Saved entries
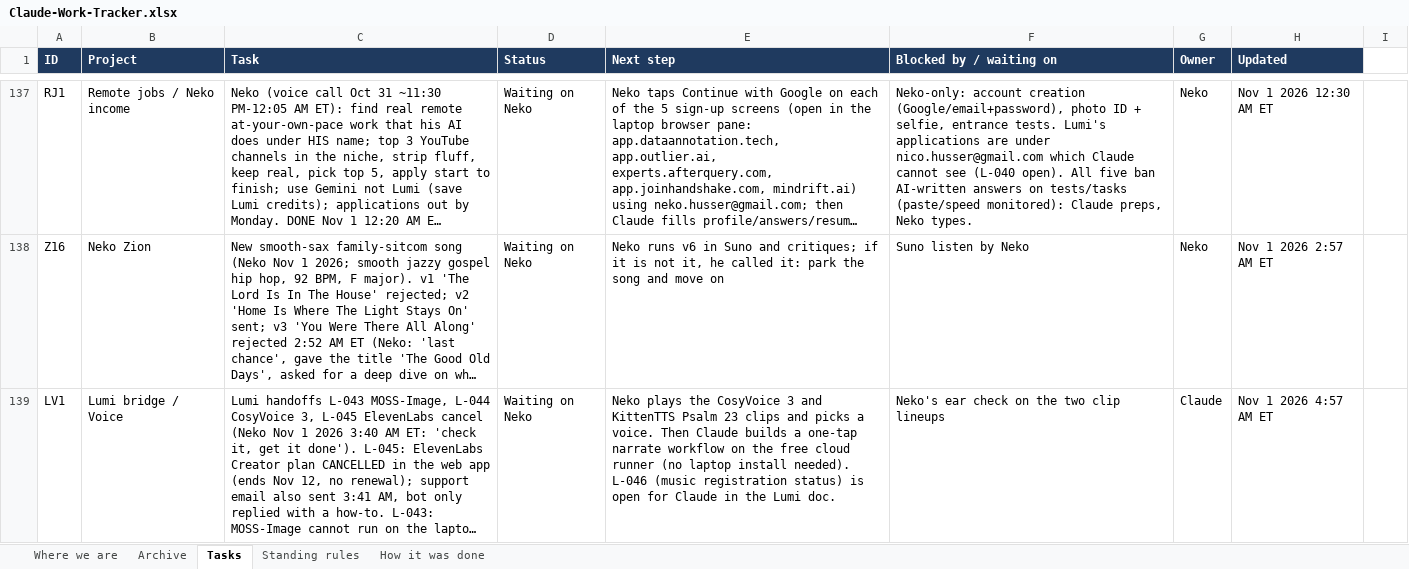
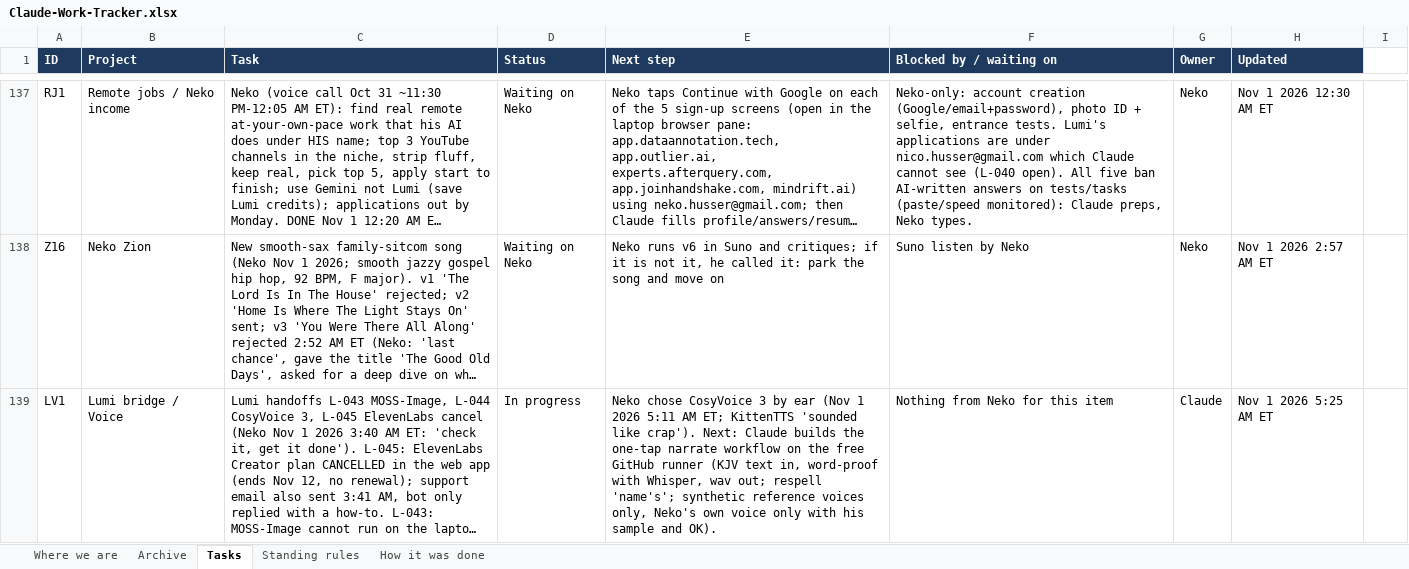
Before and after one commit to nekohusser-beep/morning-word-videos., an Excel workbook: overnight/Claude-Work-Tracker.xlsx, sheet Tasks, drawn as a sheet; only a part is shown, gaps mark what is left out; long unchanged cells end in …; values as stored, in another font and other column widths than the file's, no borders; conditional formats not drawn; the diff covers the shown part only; the diff names each change by its address in the sheet, - before the commit and + after, or states it on an @@ line.

```diff
--- a/overnight/Claude-Work-Tracker.xlsx (sheet Tasks)
+++ b/overnight/Claude-Work-Tracker.xlsx (sheet Tasks)
-D139 (Status): Waiting on Neko
+D139 (Status): In progress
-E139 (Next step): Neko plays the CosyVoice 3 and KittenTTS Psalm 23 clips and picks a voice. Then Claude builds a one-tap narrate workflow on the free cloud runner (no laptop install needed). L-046 (music registration status) is open for Claude in the Lumi doc.
+E139 (Next step): Neko chose CosyVoice 3 by ear (Nov 1 2026 5:11 AM ET; KittenTTS 'sounded like crap'). Next: Claude builds the one-tap narrate workflow on the free GitHub runner (KJV text in, word-proof with Whisper, wav out; respell 'name's'; synthetic reference voices only, Neko's own voice only with his sample and OK).
-F139 (Blocked by / waiting on): Neko's ear check on the two clip lineups
+F139 (Blocked by / waiting on): Nothing from Neko for this item
-H139 (Updated): Nov 1 2026 4:57 AM ET
+H139 (Updated): Nov 1 2026 5:25 AM ET
```
Also changed, not shown: 1 added row elsewhere in this sheet, 1 other file.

WHAT TO WORK ON.
Check each line above for "shown" and return the ones that have it.

OUTPUT OF THE EXERCISE.
Before and after one commit to nekohusser-beep/morning-word-videos., an Excel workbook: overnight/Claude-Work-Tracker.xlsx, sheet Tasks, drawn as a sheet; only a part is shown, gaps mark what is left out; long unchanged cells end in …; values as stored, in another font and other column widths than the file's, no borders; conditional formats not drawn; the diff covers the shown part only; the diff names each change by its address in the sheet, - before the commit and + after, or states it on an @@ line.
Also changed, not shown: 1 added row elsewhere in this sheet, 1 other file.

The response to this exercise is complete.